++++ Data section ++++
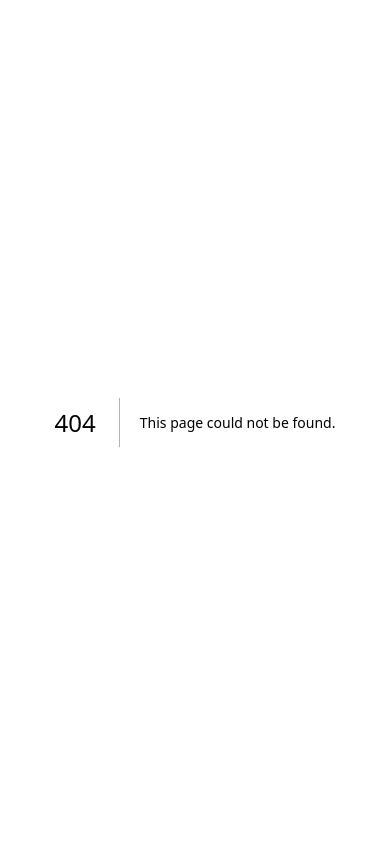
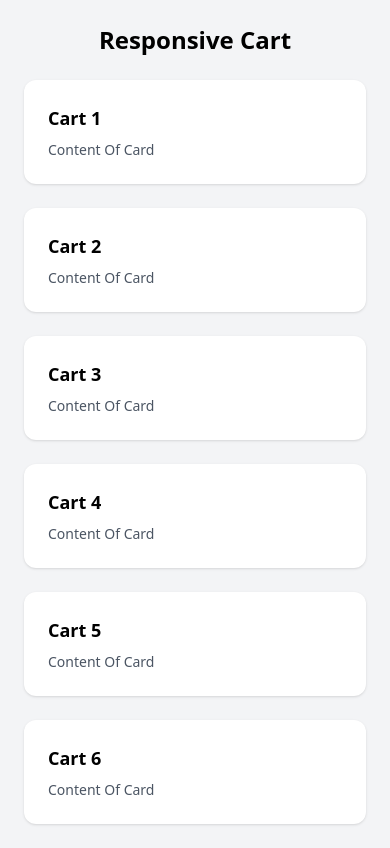
Before and after one commit to BlackEagle256/Next.js-Training, a Next.js app in the folder style-season/: page /Responsive in a window 390 px wide. Before the commit this address had no page. Built offline with nearby package versions, Linux system fonts and the light colour scheme.

Commit message:
Responsive Section Completed & Tailwind Season Completed

```diff
--- /dev/null
+++ b/style-season/src/pages/Responsive.js
@@ -0,0 +1,21 @@
+import React from 'react'
+
+export default function Responsive() {
+    return (
+        <div className='min-h-screen bg-gray-100 p-6'>
+            <h1 className='text-2xl font-bold mb-6 text-center'>Responsive Cart</h1>
+            <div className='grid grid-cols-1 sm:grid-cols-2 lg:grid-cols-3 gap-6'>
+                {['Cart 1', 'Cart 2', 'Cart 3', 'Cart 4', 'Cart 5', 'Cart 6'].map((title, index) => (
+                    <div key={index} className='bg-white p-6 rounded-xl shadow hover:shadow-lg transition'>
+                        <h2 className='text-lg font-semibold mb-2'>{title}</h2>
+                        <p className='text-gray-600 text-sm'>Content Of Card</p>
+                    </div>
+                ))}
+            </div>
+
+            {/* <p class="text-sm md:text-lg lg:text-xl">
+                این متن در موبایل کوچکتره و در دسکتاپ بزرگ‌تر
+            </p> */}
+        </div>
+    )
+}
```
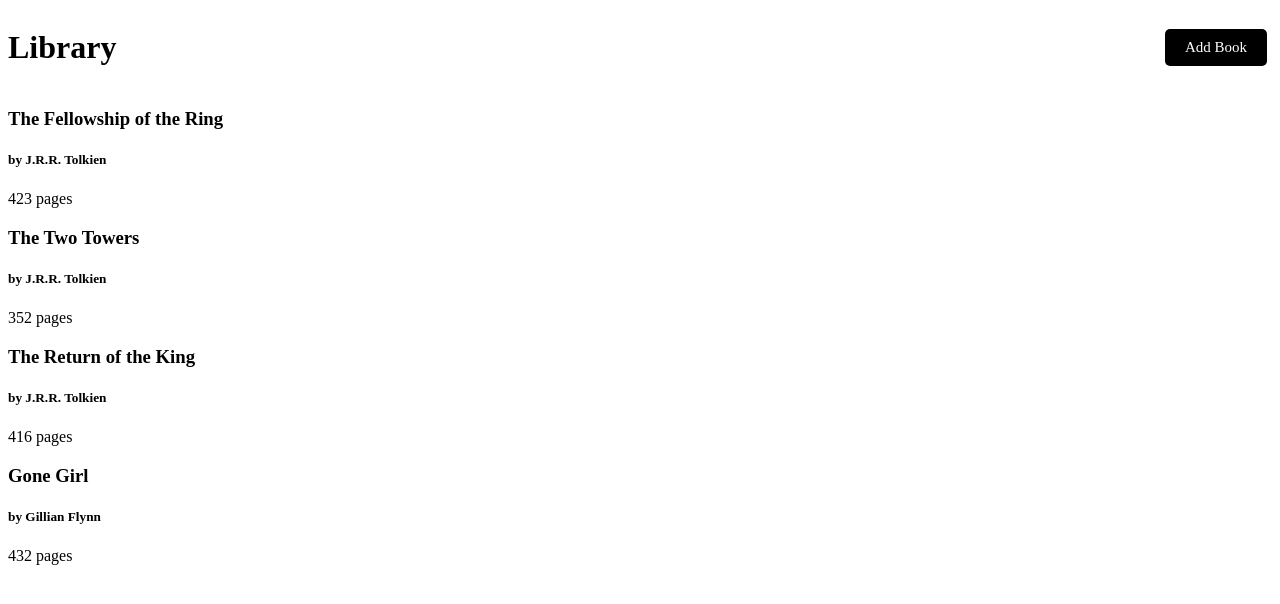
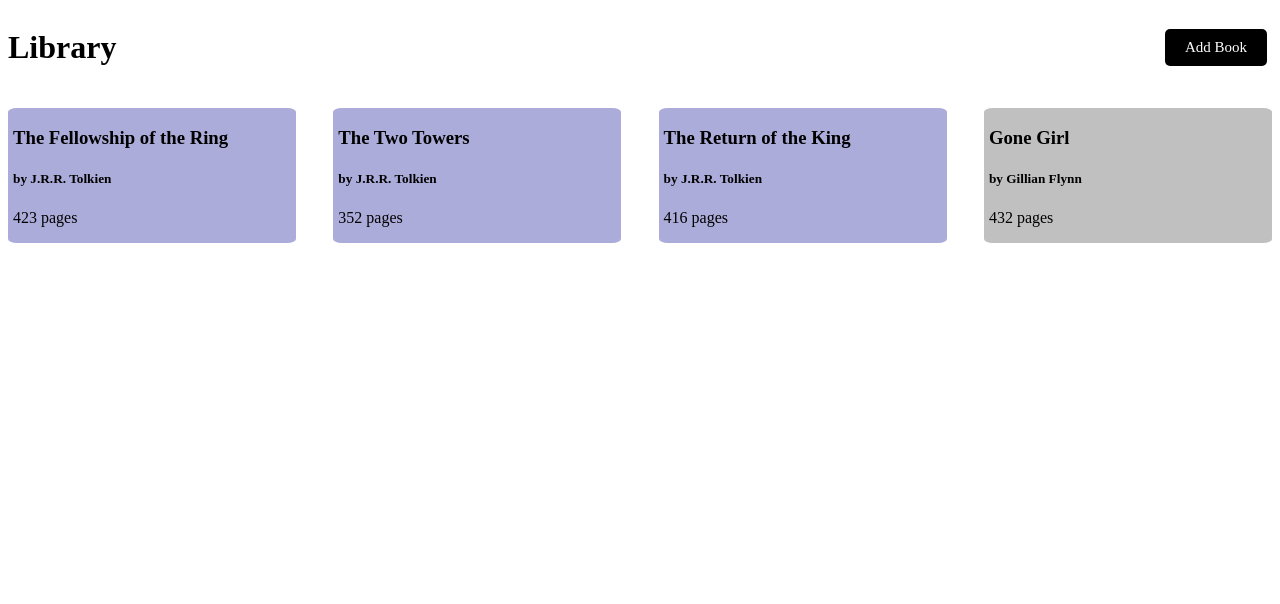
Before and after one commit to granaj91/Library, a React (Create React App) app: page / in a window 1280 px wide. Shown: the top 604 px of the page. Built offline with nearby package versions, Linux system fonts and the light colour scheme.

Commit message:
Added div in Books and styled booklist

```diff
--- a/src/components/Books.js
+++ b/src/components/Books.js
@@ -2,9 +2,9 @@ import Book from './Book'
 
 const Books = ({ books }) => {
     return (
-        <>
+        <div className="books">
             { books.map((book) => (<Book book={book}/>))}
-        </>
+        </div>
     )
 }
 
--- a/src/index.css
+++ b/src/index.css
@@ -1,3 +1,6 @@
+.root {
+    background-color: aliceblue;
+}
 .header {
     display: flex;
     justify-content: space-between;
@@ -17,4 +20,22 @@
     text-decoration: none;
     font-size: 15px;
     font-family: inherit;
-  }
+}
+.books {
+    display: flex;
+    flex-wrap: wrap;
+    justify-content: space-between;
+}
+
+.book.read {
+    background: silver;
+}
+.book {
+    flex: 0 1 22%;
+    padding: 0 5px 0 5px;
+    border-radius: 3%;
+    background: rgb(172, 172, 219)
+}
+.book:hover{
+    box-shadow: 5px 5px 10px #9e9e9e;
+}
```
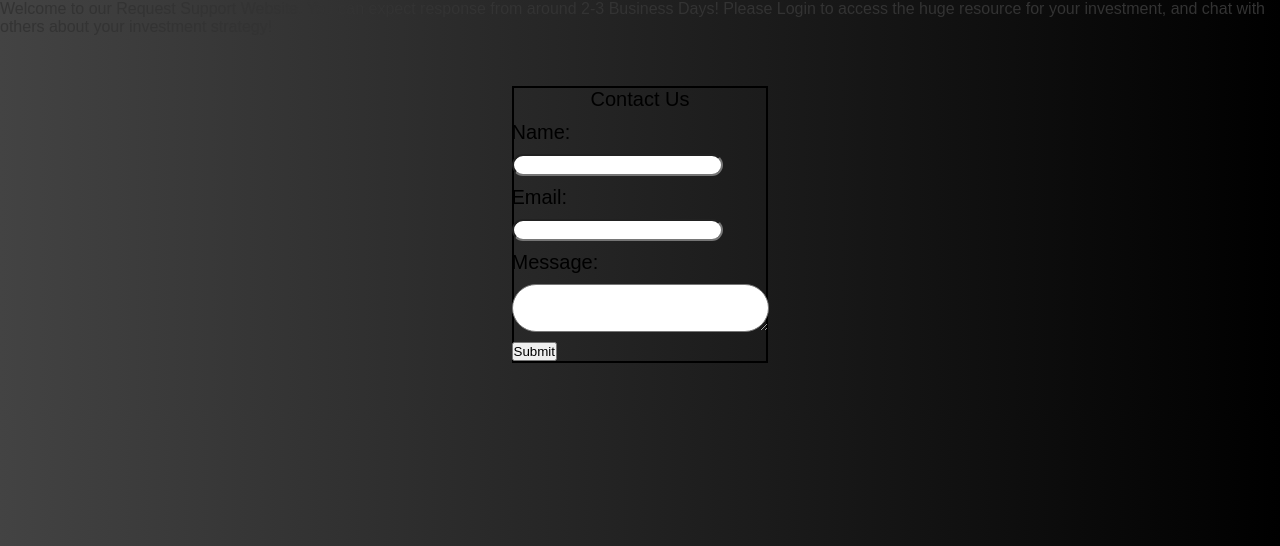
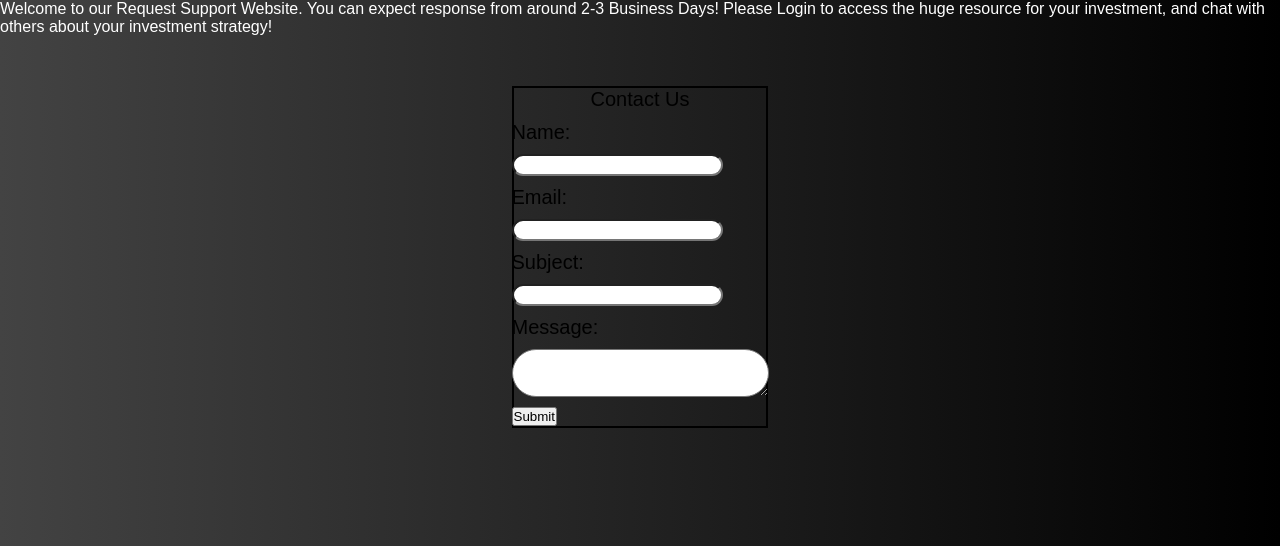
Before and after one commit to BriLouSal/MarketBackApp, a Django app: page /support/ in a window 1280 px wide. Shown: the top 546 px of the page. Run offline with Django 5.2, Linux system fonts and the light colour scheme; some libraries are stand-ins or nearby versions.

Commit message:
Minor Change; Subject added in email that is required!

```diff
--- a/MarketSight/MarketSightBack/static/assistance.css
+++ b/MarketSight/MarketSightBack/static/assistance.css
@@ -69,7 +69,25 @@ body{
 
 }
 
+.user_greeted{
+    display: flex;
+    flex-direction: row;
 
+    color: #fff;
+
+    align-items: center;
+    justify-content: center;
+}
+
+.message_noti {
+    display: flex;
+    flex-direction: row;
+    color: #fff;
+
+    font-size: 15px;
+
+
+}
 
 .home-button h1 {
     font-size: 20px;
--- a/MarketSight/MarketSightBack/templates/base/Assistance.html
+++ b/MarketSight/MarketSightBack/templates/base/Assistance.html
@@ -49,6 +49,10 @@
                 <input type="text" id="inputbox" name="name" required>
                 <label for="email">Email:</label>
                 <input type="email" id="inputbox" name="email" required>
+
+                <label for="subject">Subject:</label>
+                <input type="subject" id="inputbox" name="subject" required>
+
                 <label for="message">Message:</label>
                 <textarea id="message" name="message" required></textarea>
                 <button type="submit">Submit</button>
--- a/MarketSight/MarketSightBack/views.py
+++ b/MarketSight/MarketSightBack/views.py
@@ -180,10 +180,12 @@ def assistance(request):
 
         user_message  = request.POST.get('message')
 
+        subject = request.POST.get('subject')
+
         user = authenticate(request, email=email, username=name)
 
         send_mail (
-            subject = f"New Contact Message from {email}",
+            subject = f"New Contact Message from {subject}",
             message= f"from {name} \n {user_message }",
             from_email=settings.EMAIL_HOST_USER,
             recipient_list=[settings.EMAIL_HOST_USER],
```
++++
Exercise prompt: Give back every record above exactly as written, skipping each picture.

Reply:
Before and after one commit to BlackEagle256/Next.js-Training, a Next.js app in the folder style-season/: page /Responsive in a window 390 px wide. Before the commit this address had no page. Built offline with nearby package versions, Linux system fonts and the light colour scheme.

Commit message:
Responsive Section Completed & Tailwind Season Completed

```diff
--- /dev/null
+++ b/style-season/src/pages/Responsive.js
@@ -0,0 +1,21 @@
+import React from 'react'
+
+export default function Responsive() {
+    return (
+        <div className='min-h-screen bg-gray-100 p-6'>
+            <h1 className='text-2xl font-bold mb-6 text-center'>Responsive Cart</h1>
+            <div className='grid grid-cols-1 sm:grid-cols-2 lg:grid-cols-3 gap-6'>
+                {['Cart 1', 'Cart 2', 'Cart 3', 'Cart 4', 'Cart 5', 'Cart 6'].map((title, index) => (
+                    <div key={index} className='bg-white p-6 rounded-xl shadow hover:shadow-lg transition'>
+                        <h2 className='text-lg font-semibold mb-2'>{title}</h2>
+                        <p className='text-gray-600 text-sm'>Content Of Card</p>
+                    </div>
+                ))}
+            </div>
+
+            {/* <p class="text-sm md:text-lg lg:text-xl">
+                این متن در موبایل کوچکتره و در دسکتاپ بزرگ‌تر
+            </p> */}
+        </div>
+    )
+}
```
Before and after one commit to granaj91/Library, a React (Create React App) app: page / in a window 1280 px wide. Shown: the top 604 px of the page. Built offline with nearby package versions, Linux system fonts and the light colour scheme.

Commit message:
Added div in Books and styled booklist

```diff
--- a/src/components/Books.js
+++ b/src/components/Books.js
@@ -2,9 +2,9 @@ import Book from './Book'
 
 const Books = ({ books }) => {
     return (
-        <>
+        <div className="books">
             { books.map((book) => (<Book book={book}/>))}
-        </>
+        </div>
     )
 }
 
--- a/src/index.css
+++ b/src/index.css
@@ -1,3 +1,6 @@
+.root {
+    background-color: aliceblue;
+}
 .header {
     display: flex;
     justify-content: space-between;
@@ -17,4 +20,22 @@
     text-decoration: none;
     font-size: 15px;
     font-family: inherit;
-  }
+}
+.books {
+    display: flex;
+    flex-wrap: wrap;
+    justify-content: space-between;
+}
+
+.book.read {
+    background: silver;
+}
+.book {
+    flex: 0 1 22%;
+    padding: 0 5px 0 5px;
+    border-radius: 3%;
+    background: rgb(172, 172, 219)
+}
+.book:hover{
+    box-shadow: 5px 5px 10px #9e9e9e;
+}
```
Before and after one commit to BriLouSal/MarketBackApp, a Django app: page /support/ in a window 1280 px wide. Shown: the top 546 px of the page. Run offline with Django 5.2, Linux system fonts and the light colour scheme; some libraries are stand-ins or nearby versions.

Commit message:
Minor Change; Subject added in email that is required!

```diff
--- a/MarketSight/MarketSightBack/static/assistance.css
+++ b/MarketSight/MarketSightBack/static/assistance.css
@@ -69,7 +69,25 @@ body{
 
 }
 
+.user_greeted{
+    display: flex;
+    flex-direction: row;
 
+    color: #fff;
+
+    align-items: center;
+    justify-content: center;
+}
+
+.message_noti {
+    display: flex;
+    flex-direction: row;
+    color: #fff;
+
+    font-size: 15px;
+
+
+}
 
 .home-button h1 {
     font-size: 20px;
--- a/MarketSight/MarketSightBack/templates/base/Assistance.html
+++ b/MarketSight/MarketSightBack/templates/base/Assistance.html
@@ -49,6 +49,10 @@
                 <input type="text" id="inputbox" name="name" required>
                 <label for="email">Email:</label>
                 <input type="email" id="inputbox" name="email" required>
+
+                <label for="subject">Subject:</label>
+                <input type="subject" id="inputbox" name="subject" required>
+
                 <label for="message">Message:</label>
                 <textarea id="message" name="message" required></textarea>
                 <button type="submit">Submit</button>
--- a/MarketSight/MarketSightBack/views.py
+++ b/MarketSight/MarketSightBack/views.py
@@ -180,10 +180,12 @@ def assistance(request):
 
         user_message  = request.POST.get('message')
 
+        subject = request.POST.get('subject')
+
         user = authenticate(request, email=email, username=name)
 
         send_mail (
-            subject = f"New Contact Message from {email}",
+            subject = f"New Contact Message from {subject}",
             message= f"from {name} \n {user_message }",
             from_email=settings.EMAIL_HOST_USER,
             recipient_list=[settings.EMAIL_HOST_USER],
```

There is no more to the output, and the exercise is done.